** EXERCISE BRIEF **
In the records below, find the lines that include "AboutPage" and copy each.

# # # # #

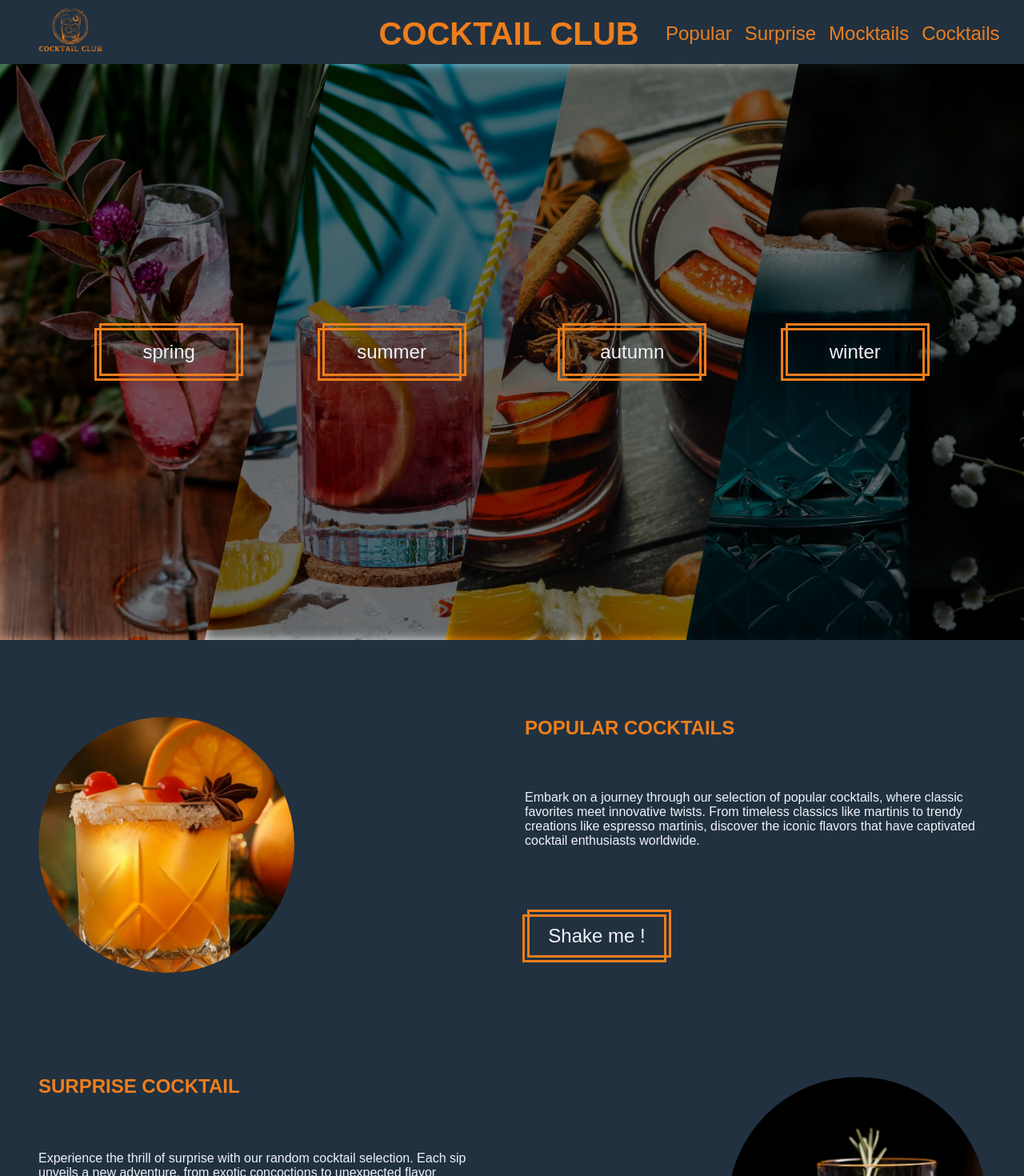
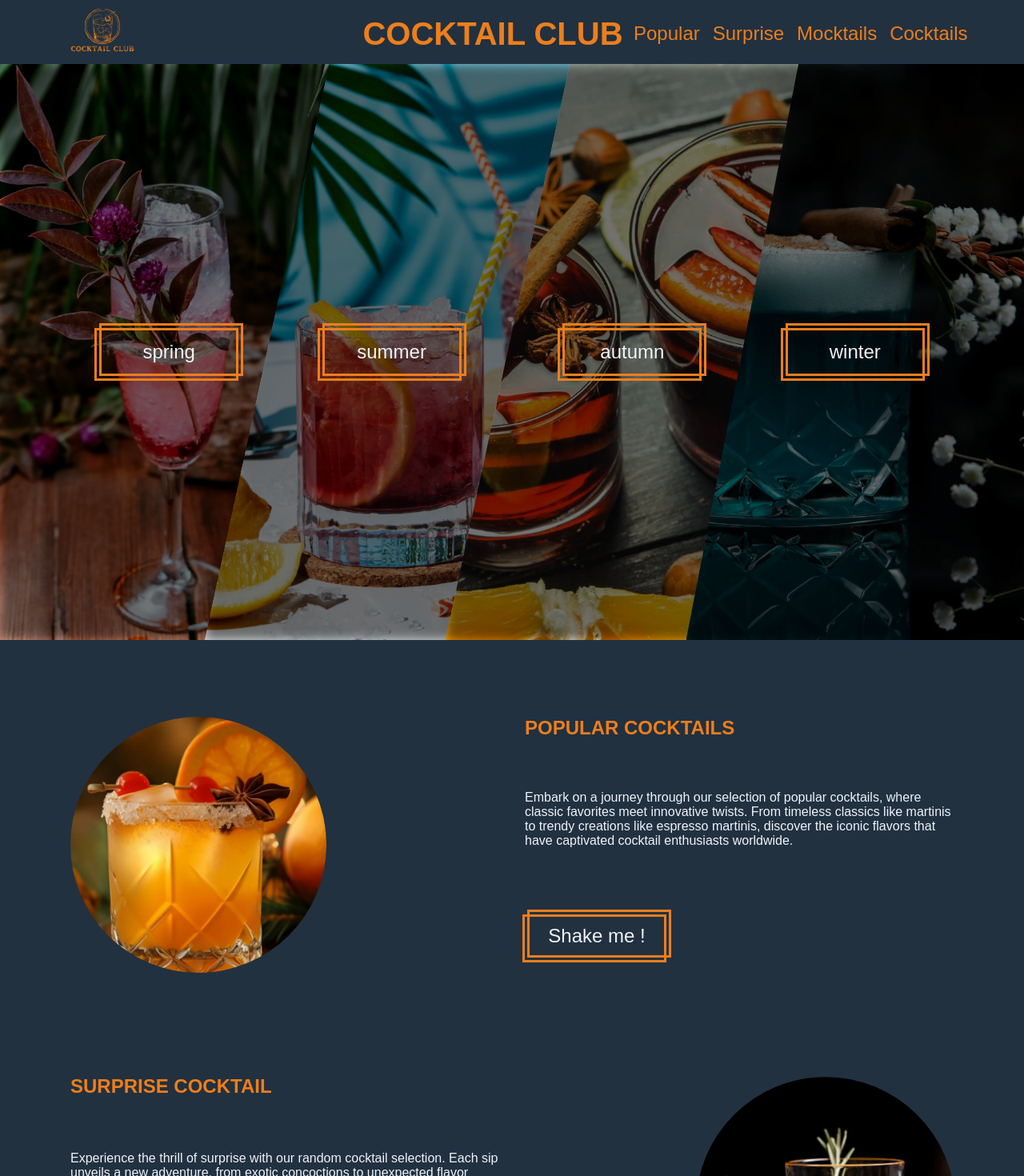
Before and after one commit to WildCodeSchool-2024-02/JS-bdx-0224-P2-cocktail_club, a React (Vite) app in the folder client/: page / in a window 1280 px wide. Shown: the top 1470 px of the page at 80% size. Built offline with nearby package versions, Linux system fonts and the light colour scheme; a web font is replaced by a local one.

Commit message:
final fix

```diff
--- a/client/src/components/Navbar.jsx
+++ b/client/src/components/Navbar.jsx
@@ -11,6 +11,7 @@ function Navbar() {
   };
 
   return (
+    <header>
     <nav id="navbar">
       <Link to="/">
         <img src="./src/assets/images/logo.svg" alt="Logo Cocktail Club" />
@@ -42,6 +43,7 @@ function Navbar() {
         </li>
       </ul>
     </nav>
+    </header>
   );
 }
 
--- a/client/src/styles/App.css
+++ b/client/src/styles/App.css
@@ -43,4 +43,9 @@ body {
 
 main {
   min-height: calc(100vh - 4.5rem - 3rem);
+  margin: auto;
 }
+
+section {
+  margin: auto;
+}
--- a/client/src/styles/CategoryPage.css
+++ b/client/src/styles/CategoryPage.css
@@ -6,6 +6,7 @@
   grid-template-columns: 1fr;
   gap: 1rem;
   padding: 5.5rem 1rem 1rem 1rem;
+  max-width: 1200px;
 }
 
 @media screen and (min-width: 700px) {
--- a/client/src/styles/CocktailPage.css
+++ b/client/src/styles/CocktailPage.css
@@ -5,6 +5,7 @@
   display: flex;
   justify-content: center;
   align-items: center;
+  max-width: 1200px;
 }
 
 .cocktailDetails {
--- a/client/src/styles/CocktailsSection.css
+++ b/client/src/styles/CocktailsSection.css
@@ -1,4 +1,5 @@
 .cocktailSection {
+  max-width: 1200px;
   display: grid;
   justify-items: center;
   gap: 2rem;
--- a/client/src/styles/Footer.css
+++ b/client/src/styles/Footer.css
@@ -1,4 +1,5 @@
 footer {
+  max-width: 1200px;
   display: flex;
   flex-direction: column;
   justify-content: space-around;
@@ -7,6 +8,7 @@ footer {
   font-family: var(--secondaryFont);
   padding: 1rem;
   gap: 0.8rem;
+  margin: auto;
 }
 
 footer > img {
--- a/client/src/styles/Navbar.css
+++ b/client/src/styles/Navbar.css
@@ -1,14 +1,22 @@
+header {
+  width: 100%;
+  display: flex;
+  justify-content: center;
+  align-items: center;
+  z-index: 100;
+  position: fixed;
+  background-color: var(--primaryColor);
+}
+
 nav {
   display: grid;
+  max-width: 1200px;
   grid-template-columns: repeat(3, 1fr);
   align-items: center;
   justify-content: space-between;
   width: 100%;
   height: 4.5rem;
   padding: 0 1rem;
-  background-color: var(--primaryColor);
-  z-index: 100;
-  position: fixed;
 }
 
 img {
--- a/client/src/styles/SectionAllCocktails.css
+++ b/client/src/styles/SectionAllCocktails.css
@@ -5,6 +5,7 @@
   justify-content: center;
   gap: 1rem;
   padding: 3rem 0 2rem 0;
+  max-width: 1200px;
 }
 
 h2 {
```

# # # # #

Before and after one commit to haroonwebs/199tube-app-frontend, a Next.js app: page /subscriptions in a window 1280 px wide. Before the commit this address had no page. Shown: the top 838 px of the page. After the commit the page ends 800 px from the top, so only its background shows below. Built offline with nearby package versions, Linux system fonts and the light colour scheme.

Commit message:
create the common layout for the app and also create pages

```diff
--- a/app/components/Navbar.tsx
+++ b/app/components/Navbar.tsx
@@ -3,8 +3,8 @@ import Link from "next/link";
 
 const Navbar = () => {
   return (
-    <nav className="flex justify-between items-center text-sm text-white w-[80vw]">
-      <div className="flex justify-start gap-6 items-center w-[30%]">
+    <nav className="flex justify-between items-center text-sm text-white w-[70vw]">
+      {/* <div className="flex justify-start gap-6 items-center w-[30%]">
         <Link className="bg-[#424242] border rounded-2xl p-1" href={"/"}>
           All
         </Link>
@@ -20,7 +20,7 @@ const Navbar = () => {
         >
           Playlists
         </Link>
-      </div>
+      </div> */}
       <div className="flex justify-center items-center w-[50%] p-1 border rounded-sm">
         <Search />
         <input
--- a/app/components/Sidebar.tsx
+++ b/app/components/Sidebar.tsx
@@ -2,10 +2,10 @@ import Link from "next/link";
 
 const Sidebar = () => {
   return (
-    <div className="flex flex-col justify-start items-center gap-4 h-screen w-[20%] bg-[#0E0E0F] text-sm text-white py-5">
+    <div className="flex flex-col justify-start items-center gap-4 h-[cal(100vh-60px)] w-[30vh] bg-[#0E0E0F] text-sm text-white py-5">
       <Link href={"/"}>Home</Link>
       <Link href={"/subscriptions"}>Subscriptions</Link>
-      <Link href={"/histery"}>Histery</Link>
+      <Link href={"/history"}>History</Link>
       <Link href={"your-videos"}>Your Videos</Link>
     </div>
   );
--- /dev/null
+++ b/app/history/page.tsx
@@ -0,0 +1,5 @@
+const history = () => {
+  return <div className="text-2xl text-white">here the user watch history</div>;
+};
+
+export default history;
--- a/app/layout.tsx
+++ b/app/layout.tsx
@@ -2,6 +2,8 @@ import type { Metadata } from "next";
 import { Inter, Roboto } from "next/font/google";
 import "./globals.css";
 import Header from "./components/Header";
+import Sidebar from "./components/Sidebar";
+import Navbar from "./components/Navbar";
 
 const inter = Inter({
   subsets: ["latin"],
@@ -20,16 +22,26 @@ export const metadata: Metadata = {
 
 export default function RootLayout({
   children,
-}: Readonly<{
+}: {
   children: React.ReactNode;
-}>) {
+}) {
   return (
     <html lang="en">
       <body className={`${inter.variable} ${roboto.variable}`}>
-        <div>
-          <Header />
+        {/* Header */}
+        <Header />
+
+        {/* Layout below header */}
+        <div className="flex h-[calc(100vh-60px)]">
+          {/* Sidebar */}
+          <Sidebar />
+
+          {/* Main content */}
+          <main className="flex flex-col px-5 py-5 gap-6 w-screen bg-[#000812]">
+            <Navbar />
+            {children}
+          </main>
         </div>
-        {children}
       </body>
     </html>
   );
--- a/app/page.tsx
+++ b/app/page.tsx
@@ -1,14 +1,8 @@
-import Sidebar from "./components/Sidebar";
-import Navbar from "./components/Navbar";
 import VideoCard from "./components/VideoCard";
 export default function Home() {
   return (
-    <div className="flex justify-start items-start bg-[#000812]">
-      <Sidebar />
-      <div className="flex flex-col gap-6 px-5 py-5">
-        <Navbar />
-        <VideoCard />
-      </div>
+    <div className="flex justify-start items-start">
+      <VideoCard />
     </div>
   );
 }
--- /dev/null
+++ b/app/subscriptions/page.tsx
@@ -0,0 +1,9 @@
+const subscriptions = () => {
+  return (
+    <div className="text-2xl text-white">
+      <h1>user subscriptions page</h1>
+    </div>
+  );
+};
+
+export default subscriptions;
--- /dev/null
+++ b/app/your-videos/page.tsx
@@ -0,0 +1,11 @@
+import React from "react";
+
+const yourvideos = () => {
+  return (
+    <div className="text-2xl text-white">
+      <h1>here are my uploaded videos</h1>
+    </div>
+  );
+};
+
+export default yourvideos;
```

# # # # #

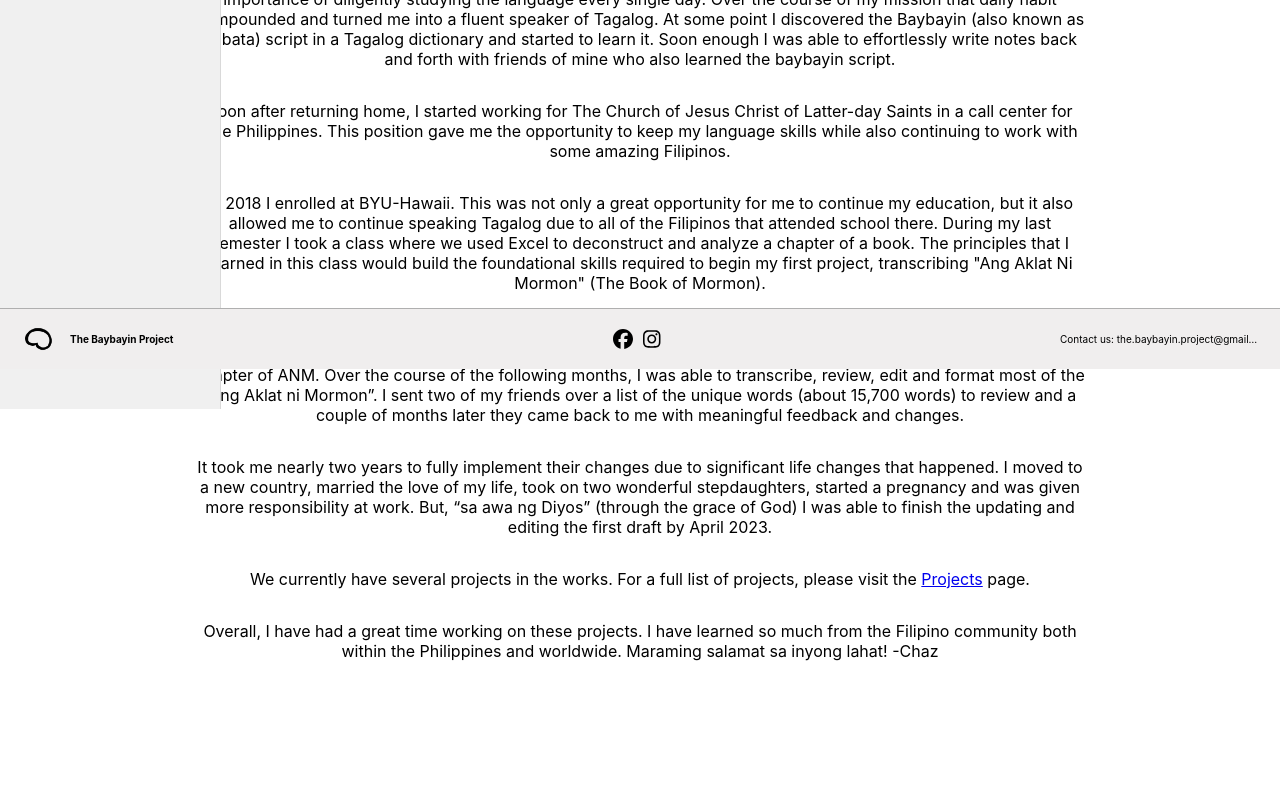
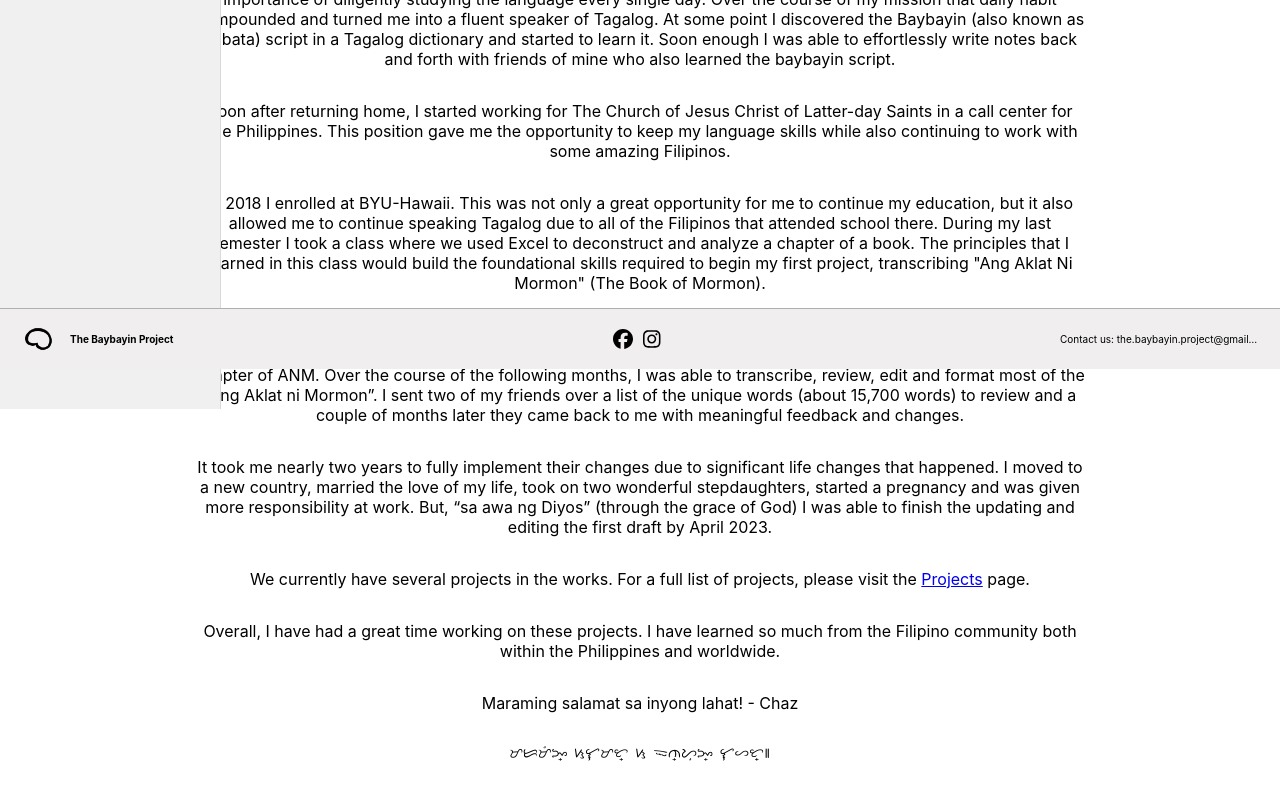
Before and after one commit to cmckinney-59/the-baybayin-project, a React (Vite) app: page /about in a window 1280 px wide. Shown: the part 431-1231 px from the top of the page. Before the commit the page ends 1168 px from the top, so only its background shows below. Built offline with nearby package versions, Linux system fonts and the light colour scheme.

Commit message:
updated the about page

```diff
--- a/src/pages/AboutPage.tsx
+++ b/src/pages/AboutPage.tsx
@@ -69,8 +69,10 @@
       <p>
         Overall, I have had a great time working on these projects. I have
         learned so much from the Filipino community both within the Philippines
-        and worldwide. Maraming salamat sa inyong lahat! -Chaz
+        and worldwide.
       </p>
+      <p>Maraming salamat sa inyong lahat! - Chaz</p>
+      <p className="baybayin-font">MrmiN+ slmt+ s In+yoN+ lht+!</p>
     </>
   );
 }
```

# # # # #

** EXERCISE SOLUTION **
--- a/src/pages/AboutPage.tsx
+++ b/src/pages/AboutPage.tsx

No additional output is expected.